Creativity comes with a price.
And the stakes rise exponentially when you are forced to pursue a career that rewards you in monetary terms, but shoves your creativity in the closet.
But, there is a ray of hope breaking through in the Indian publishing industry, guiding closet writers towards literary fame and creative satisfaction, as many new authors with regular jobs are releasing book titles.
This trend rivets at author Hugh MacLeod’s Sex And Cash Theory, which says that creative people balance their need to make a living and maintain one’s creative sovereignty, with a day job and a creative outlet.
Vikas Rathi, who penned Resident Dormitus, says, “Having a job gives you the financial stability and allows you to write what you are most intrigued about.”
Amish Tripathi, the author of The Immortals Of Meluha adds, “The sad truth is that writing is not really a lucrative career. And it’s not possible to ignore responsibilities.”
However, mostly when opportunities come knocking, time becomes a constraint with a nine to five job.
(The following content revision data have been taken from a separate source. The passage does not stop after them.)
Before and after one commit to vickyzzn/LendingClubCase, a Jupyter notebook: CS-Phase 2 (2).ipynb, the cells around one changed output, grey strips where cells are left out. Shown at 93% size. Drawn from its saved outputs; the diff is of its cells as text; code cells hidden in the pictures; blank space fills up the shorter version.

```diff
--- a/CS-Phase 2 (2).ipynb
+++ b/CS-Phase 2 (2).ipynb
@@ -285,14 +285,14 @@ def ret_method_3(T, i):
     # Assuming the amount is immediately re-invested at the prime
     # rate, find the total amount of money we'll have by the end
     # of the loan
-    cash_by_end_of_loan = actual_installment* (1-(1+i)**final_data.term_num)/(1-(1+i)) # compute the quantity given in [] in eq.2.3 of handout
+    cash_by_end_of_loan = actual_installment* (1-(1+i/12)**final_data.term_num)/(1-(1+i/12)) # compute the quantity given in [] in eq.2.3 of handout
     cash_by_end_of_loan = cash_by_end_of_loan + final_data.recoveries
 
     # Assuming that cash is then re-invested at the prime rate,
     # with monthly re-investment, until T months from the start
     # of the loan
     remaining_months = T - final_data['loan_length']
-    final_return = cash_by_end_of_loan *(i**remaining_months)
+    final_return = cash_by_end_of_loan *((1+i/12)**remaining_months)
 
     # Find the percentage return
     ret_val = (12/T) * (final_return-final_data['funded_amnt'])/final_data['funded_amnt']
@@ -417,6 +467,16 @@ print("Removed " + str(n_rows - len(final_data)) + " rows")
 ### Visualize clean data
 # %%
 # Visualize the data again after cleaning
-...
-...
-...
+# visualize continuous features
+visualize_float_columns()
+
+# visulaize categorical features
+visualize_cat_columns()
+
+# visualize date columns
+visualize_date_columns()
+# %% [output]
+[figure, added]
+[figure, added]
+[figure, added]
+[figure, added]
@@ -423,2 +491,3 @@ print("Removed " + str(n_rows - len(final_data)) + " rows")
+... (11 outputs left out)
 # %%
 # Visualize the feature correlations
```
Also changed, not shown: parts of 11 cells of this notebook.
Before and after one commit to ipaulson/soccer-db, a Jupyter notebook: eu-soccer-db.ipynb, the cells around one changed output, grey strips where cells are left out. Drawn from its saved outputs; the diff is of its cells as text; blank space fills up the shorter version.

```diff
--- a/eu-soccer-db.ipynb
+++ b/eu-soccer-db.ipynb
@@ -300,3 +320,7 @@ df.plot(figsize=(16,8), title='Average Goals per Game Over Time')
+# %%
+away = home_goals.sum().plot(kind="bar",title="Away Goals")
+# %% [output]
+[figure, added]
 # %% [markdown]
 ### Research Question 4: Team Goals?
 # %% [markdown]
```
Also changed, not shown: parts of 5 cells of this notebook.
What follows is the circumventing of the social circle.
“Whenever you take up something new, you will need to give up something else. I gave up on my social life for a while,” says Rathi.
The financial security also helps writers deliver quality content.
“I can wait for the right publisher and continue writing, whether the novel is a bestseller or not,” says Rathi.
On a different note, Ruchita Misra, the author of (In)eligible Bachelors, feels that it is not necessary to have a job.
“It is tough. But the way out is to find a support system,” she says.